Not for others, but for myself. A week prior to the event, I registered for Eagle Up.
June 5th, 2021
Eagle Up, touted as “North America’s Largest 24-Hour Endurance Race,” takes place each summer in Canal Fulton, Ohio. It draws athletes from around the country to complete as many 5 mile loops along the Ohio Erie Canal as possible in 24 hours. These are Emma’s “people.” Despite the fact that Emma hiked solo, she was often eager and grateful for company. She frequently accepted the hospitality of people who lived along the trail who offered food or lodging. Similarly, most people at Eagle Up have individual goals, but share camaraderie and community throughout the festival-like weekend. People camp along the trail, offering words of support and high-fives along the path.
Upon my arrival I realized parking was at a premium. I struggled to parallel park until a woman literally came and offered to get in my car and park it for me. Like Emma, we (ultrarunners) humbly look to each other on the trail (and apparently, in the parking lot) to overcome obstacles. No one can cross that finish line for you, but there’s a tacit understanding we all have strengths and gifts and we share (advice, food…chafing wipes) anything to help a kindred spirit on their way.
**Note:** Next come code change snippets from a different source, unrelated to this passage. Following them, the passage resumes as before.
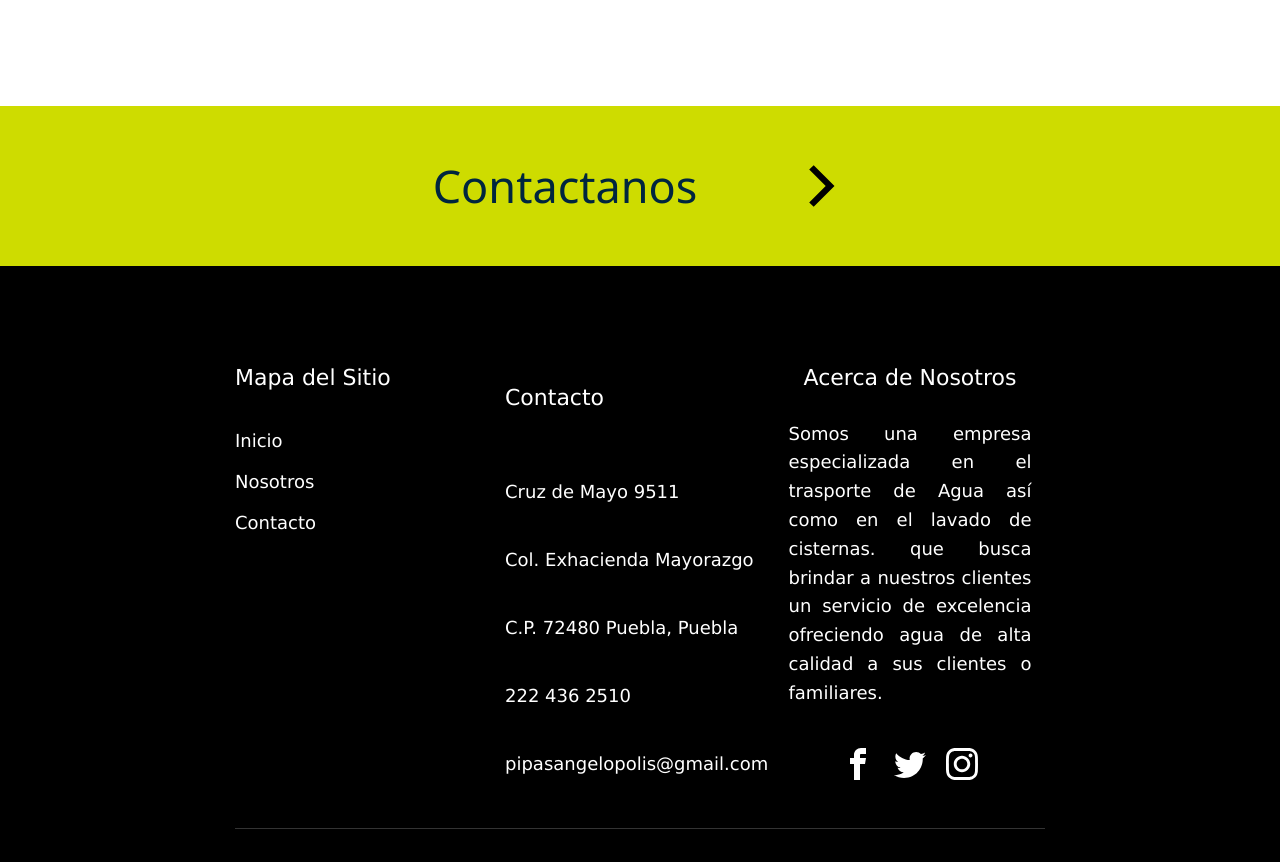
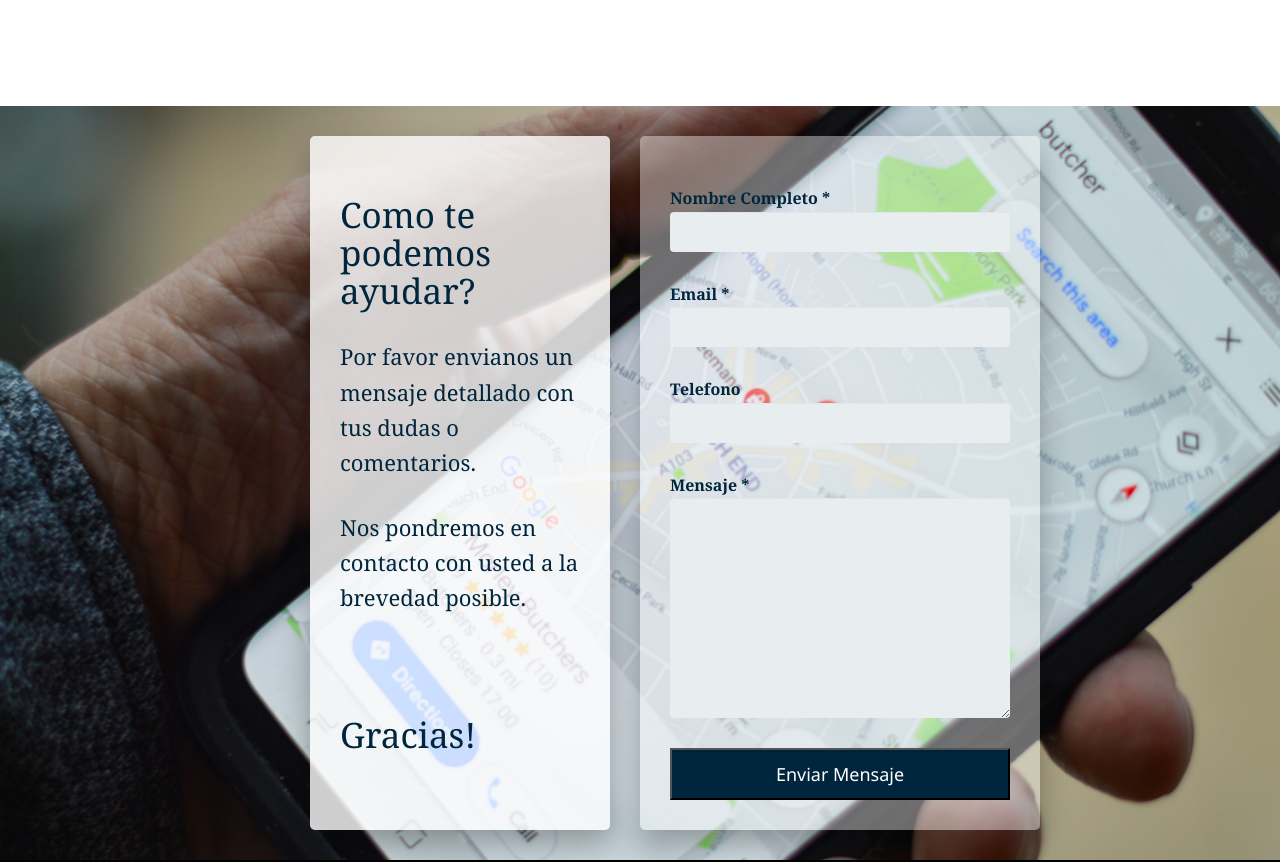
Before and after one commit to moiscye/initial-more-water, a React (Create React App) app: page / in a window 1280 px wide. Shown: the part 1660-2522 px from the top of the page. Built offline with nearby package versions, Linux system fonts and the light colour scheme.

Commit message:
contact and form for desktop

```diff
--- a/src/App.js
+++ b/src/App.js
@@ -6,6 +6,8 @@ import Header from "./components/Header";
 import HelpBar from "./components/HelpBar";
 import Features from "./components/Features";
 import Footer from "./components/Footer";
+
+import Contact from "./components/Contact";
 const App = () => {
   return (
     <div className="container">
@@ -13,7 +15,8 @@ const App = () => {
       <Header />
       <HelpBar text="Te gustaria obtener una cotizacion?" />
       <Features />
-      <HelpBar text="Contactanos" />
+      {/* <HelpBar text="Contactanos" /> */}
+      <Contact />
       <Footer />
     </div>
   );
--- a/src/App.scss
+++ b/src/App.scss
@@ -7,3 +7,6 @@
 @import "./sass/modules/features";
 @import "./sass/modules/services";
 @import "./sass/modules/footer";
+
+@import "./sass/modules/contact";
+@import "./sass/modules/form";
--- /dev/null
+++ b/src/components/Contact.jsx
@@ -0,0 +1,42 @@
+import React from "react";
+
+const Contact = () => {
+  return (
+    <div className="contact">
+      <form className="form">
+        <label className="form__label">
+          Nombre Completo <span className="required">*</span>
+        </label>
+        <input type="text" className="form__input" />
+        <label className="form__label">
+          Email <span className="required">*</span>
+        </label>
+        <input type="text" className="form__input" />
+        <label type="number" className="form__label">
+          Telefono
+        </label>
+        <input type="text" className="form__input" />
+        <label className="form__label">
+          Mensaje <span className="required">*</span>
+        </label>
+        <textarea rows="10" cols="50" className="form__textarea"></textarea>
+        <button className="btn btn--md">Enviar Mensaje</button>
+      </form>
+
+      <div className="contact__container">
+        <h1 className="contact__heading">Como te podemos ayudar?</h1>
+        <p className="contact__text">
+          Por favor envianos un mensaje detallado con tus dudas o comentarios.
+        </p>
+        <p className="contact__text ">
+          Nos pondremos en contacto con usted a la brevedad posible.
+        </p>
+        <h1 className="contact__heading contact__heading--extra-margin">
+          Gracias!
+        </h1>
+      </div>
+    </div>
+  );
+};
+
+export default Contact;
--- a/src/components/Footer.jsx
+++ b/src/components/Footer.jsx
@@ -76,9 +76,9 @@ const Footer = () => {
         <div className="footer--right__text-container mb-md">
           <p className="text-primary text-primary--footer">
             Somos una empresa especializada en el trasporte de Agua así como en
-            el lavado de cisternas. que busca brindar a nuestros clientes un
-            servicio de excelencia ofreciendo agua de alta calidad a sus
-            clientes o familiares.
+            el lavado de cisternas. Estamos dedicados a brindar a nuestros
+            clientes un servicio de excelencia ofreciendo agua de alta calidad
+            para su empresa u hogar.
           </p>
         </div>
 
--- a/src/sass/base/_base.scss
+++ b/src/sass/base/_base.scss
@@ -1,11 +1,12 @@
 // COLOR VARIABLES
 
 $color-secondary: #00263e;
-$color-blue-light-1: #e5f6fb;
-$color-blue-dark-1: #b9d9eb;
+$color-blue-light-1: #e7f6fb;
+$color-blue-dark-1: #b3e4f2;
 
 $color-green-light-1: #cedc00;
 $color-green-light-2: #93e3c0;
+
 // FONT VARIABLES
 $font-primary: "Flama Light", "Gravur Condensed", "Segoe UI", "Roboto", "Oxygen",
   "Ubuntu", "Cantarell", "Fira Sans", "Droid Sans", "Helvetica Neue", sans-serif;
@@ -34,7 +35,7 @@ html {
     [center-end] minmax(6rem, 1fr) [full-end];
 
   @include atMedium {
-    grid-template-rows: 1fr 60vh 20vh min-content 20vh;
+    grid-template-rows: 1fr 60vh 20vh min-content;
     //grid-template-rows: 6rem;
   }
 }
--- a/src/sass/base/_typography.scss
+++ b/src/sass/base/_typography.scss
@@ -62,7 +62,6 @@ body {
   .btn {
     background-color: $color-secondary;
     color: #fff;
-
     font-family: $font-display;
     text-transform: capitalize;
     padding: 1.8rem 3rem;
@@ -74,6 +73,14 @@ body {
     &:hover {
       background-color: transparent;
       color: $color-secondary;
+    }
+
+    &--md {
+      font-size: 1.8rem;
+      @include atMedium {
+        font-size: 1.8rem;
+        padding: 1.2rem 2rem;
+      }
     }
 
     &--large {
--- /dev/null
+++ b/src/sass/modules/_contact.scss
@@ -0,0 +1,35 @@
+.contact {
+  grid-column: full-start / full-end;
+  background: url("../../img/map.jpg") left;
+  background-size: cover;
+  padding: 3rem;
+  display: flex;
+
+  justify-content: center;
+  flex-direction: row-reverse;
+
+  &__container {
+    margin-left: 10rem;
+    padding: 3rem;
+    width: 30rem;
+    background-color: rgba(255, 255, 255, 0.8);
+    border-radius: 5px;
+    box-shadow: 0 1.5rem 3rem rgba(0, 0, 0, 0.3);
+    margin-right: 3rem;
+  }
+  &__heading {
+    margin: 3rem 0;
+    font-size: 3.5rem;
+    font-weight: 400;
+    font-family: Georgia, "Times New Roman", Times, serif;
+    line-height: 1.08;
+    &--extra-margin {
+      margin-top: 10rem;
+    }
+  }
+  &__text {
+    margin: 3rem 0;
+    font-size: 2.2rem;
+    font-family: Georgia, "Times New Roman", Times, serif;
+  }
+}
--- a/src/sass/modules/_features.scss
+++ b/src/sass/modules/_features.scss
@@ -34,7 +34,7 @@
     display: grid;
     grid-template-columns: repeat(12, 1fr);
     color: $color-secondary;
-    border: 1px solid $color-green-light-1;
+    border: 1px solid $color-blue-light-1;
     margin: 0.5rem 0.5rem;
     border-radius: 3px;
 
@@ -55,7 +55,7 @@
   &__icon {
     height: 4.5rem;
     width: 4.5rem;
-    fill: $color-green-light-1;
+    fill: $color-blue-dark-1;
     grid-column: 1/2;
     align-self: center;
     margin-right: 2rem;
--- /dev/null
+++ b/src/sass/modules/_form.scss
@@ -0,0 +1,42 @@
+.form {
+  display: flex;
+  flex-direction: column;
+  width: 40rem;
+
+  background-color: rgba(255, 255, 255, 0.4);
+  margin-right: 3rem;
+  padding: 3rem;
+  padding-top: 5rem;
+  border-radius: 5px;
+  font-family: Georgia, "Times New Roman", Times, serif;
+  box-shadow: 0 1.5rem 3rem rgba(0, 0, 0, 0.3);
+  // transform: translate(-15%, -10%) skewY(2deg);
+  //transform: translate(-15%, -8%);
+  &__label {
+    font-weight: bold;
+  }
+  &__input,
+  &__textarea {
+    font-family: Georgia, "Times New Roman", Times, serif;
+    background: rgba(255, 255, 255, 0.1);
+    border: none;
+    border-radius: 4px;
+    font-size: 15px;
+    margin: 0;
+    outline: 0;
+    padding: 10px;
+    width: 100%;
+    box-sizing: border-box;
+    -webkit-box-sizing: border-box;
+    -moz-box-sizing: border-box;
+    background-color: #e8eeef;
+    color: #8a97a0;
+    -webkit-box-shadow: 0 1px 0 rgba(0, 0, 0, 0.03) inset;
+    box-shadow: 0 1px 0 rgba(0, 0, 0, 0.03) inset;
+    margin-bottom: 30px;
+  }
+
+  &__heading {
+    color: red;
+  }
+}
--- a/src/sass/modules/_header.scss
+++ b/src/sass/modules/_header.scss
@@ -1,5 +1,6 @@
 .header {
   grid-column: full-start / full-end;
+
   padding: 3rem;
   @include atMedium {
     grid-column: full-start / col-end 5;
@@ -73,8 +74,11 @@
       @include atMedium {
         margin-top: 0;
         width: 50rem;
-        transition: all 2s ease-in-out;
+        transition: all 1s ease-in-out;
         transform: translate(-30%, 20%) scale(1.8);
+        &:hover {
+          transform: translate(-35%, 20%) scale(1.9);
+        }
       }
     }
   }
--- a/src/sass/modules/_help-bar.scss
+++ b/src/sass/modules/_help-bar.scss
@@ -1,7 +1,8 @@
 .help-bar {
   grid-column: full-start / full-end;
   padding: 4rem 3rem;
-  background-color: $color-green-light-1;
+  background-color: $color-blue-light-1;
+
   cursor: pointer;
   display: flex;
   justify-content: center;
--- a/src/sass/modules/_menu.scss
+++ b/src/sass/modules/_menu.scss
@@ -36,13 +36,12 @@
   &__logo {
     width: 4rem;
     height: 4rem;
-    fill: $color-green-light-1;
+    fill: $color-blue-dark-1;
     margin-right: 0.5rem;
 
     @include atMedium {
       width: 5rem;
       height: 5rem;
-      fill: $color-green-light-1;
       margin-right: 2rem;
     }
   }
@@ -59,7 +58,7 @@
   &__heading-span {
     font-size: 4.5rem;
     font-family: cursive;
-    color: $color-green-light-1;
+    color: $color-blue-dark-1;
     @include atMedium {
       font-size: 5.5rem;
     }
```
Also changed, not shown: src/img/map.jpg (added), 1 other file (tests, documents, lock files or other folders).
During my time on the trail, I meditated on the courage, perseverance and pluck of Grandma Gatewood. And I gave thanks that, despite the challenges of the last year, I was healthy and safe enough to compete. My friend Jason had aspired to do Eagle Up, and I prayed for my body to cooperate so I could do it in his honor. After an eventful year, I had a surprisingly smooth 50K. Unlike the prior year, where temperatures reached the 80s by 9am, this year the temperatures were moderate. The sun glistened through the trees along the canal and a cool breeze was nearly always present. When you are spending hours running on the trail, the weather can either be a blessing or a curse. And indeed, I felt blessed. While every ultramarathon implies some struggle, it is through that struggle we are redeemed. In our discomfort, our boundaries grow. Each time we feel the desire to quit and we don’t, we reclaim our power.
Montgomery, Ben. Grandma Gatewood’s Walk: The Inspiring Story of the Woman Who Saved the Appalachian Trail. Chicago Review Press, Incorporated. 2016.